Speaking at the G8 Innovation Conference in London, the prime minister said the "grand challenge" would be like the Britain's Got Talent of the science world, with leading scientists coming together to debate what the greatest challenge facing the world is today, before opening it up to the public.
"Two hundred and ninety-nine years ago the British government decided to establish the longitudinal prize to the public. It's time to do that again," he said.
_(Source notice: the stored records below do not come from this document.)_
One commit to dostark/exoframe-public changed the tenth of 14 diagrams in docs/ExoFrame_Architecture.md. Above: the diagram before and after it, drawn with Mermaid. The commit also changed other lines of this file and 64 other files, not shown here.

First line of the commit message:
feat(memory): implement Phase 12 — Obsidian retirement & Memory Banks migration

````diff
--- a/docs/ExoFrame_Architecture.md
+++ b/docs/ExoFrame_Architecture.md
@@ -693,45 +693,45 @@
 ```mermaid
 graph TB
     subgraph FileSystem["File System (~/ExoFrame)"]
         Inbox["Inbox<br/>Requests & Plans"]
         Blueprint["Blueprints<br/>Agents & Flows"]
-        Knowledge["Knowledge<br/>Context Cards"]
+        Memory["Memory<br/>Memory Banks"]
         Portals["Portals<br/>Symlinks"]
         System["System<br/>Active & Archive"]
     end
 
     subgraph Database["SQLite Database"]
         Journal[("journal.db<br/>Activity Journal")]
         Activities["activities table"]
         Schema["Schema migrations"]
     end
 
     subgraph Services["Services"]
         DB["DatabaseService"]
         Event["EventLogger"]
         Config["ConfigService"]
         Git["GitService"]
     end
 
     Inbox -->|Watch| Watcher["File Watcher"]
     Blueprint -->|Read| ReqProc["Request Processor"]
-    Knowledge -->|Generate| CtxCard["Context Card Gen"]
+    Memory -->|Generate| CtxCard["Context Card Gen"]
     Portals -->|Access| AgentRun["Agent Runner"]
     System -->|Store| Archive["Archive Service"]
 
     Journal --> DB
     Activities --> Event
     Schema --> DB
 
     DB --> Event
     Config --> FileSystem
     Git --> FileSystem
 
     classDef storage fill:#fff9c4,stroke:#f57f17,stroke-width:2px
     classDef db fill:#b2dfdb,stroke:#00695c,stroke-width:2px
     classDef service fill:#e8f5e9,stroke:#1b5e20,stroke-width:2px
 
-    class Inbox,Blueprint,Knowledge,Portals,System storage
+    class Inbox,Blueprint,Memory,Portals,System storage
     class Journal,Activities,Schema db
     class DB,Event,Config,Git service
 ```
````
Although the current government won't go as far as his 1714 predecessor and make the prize an act of Parliament, it will be broad in scope. The UK's best researchers, across multiple fields, will have the chance to decide what is the most pressing challenge in need of an innovative jump forward, with the public having a hand in deciding that agenda.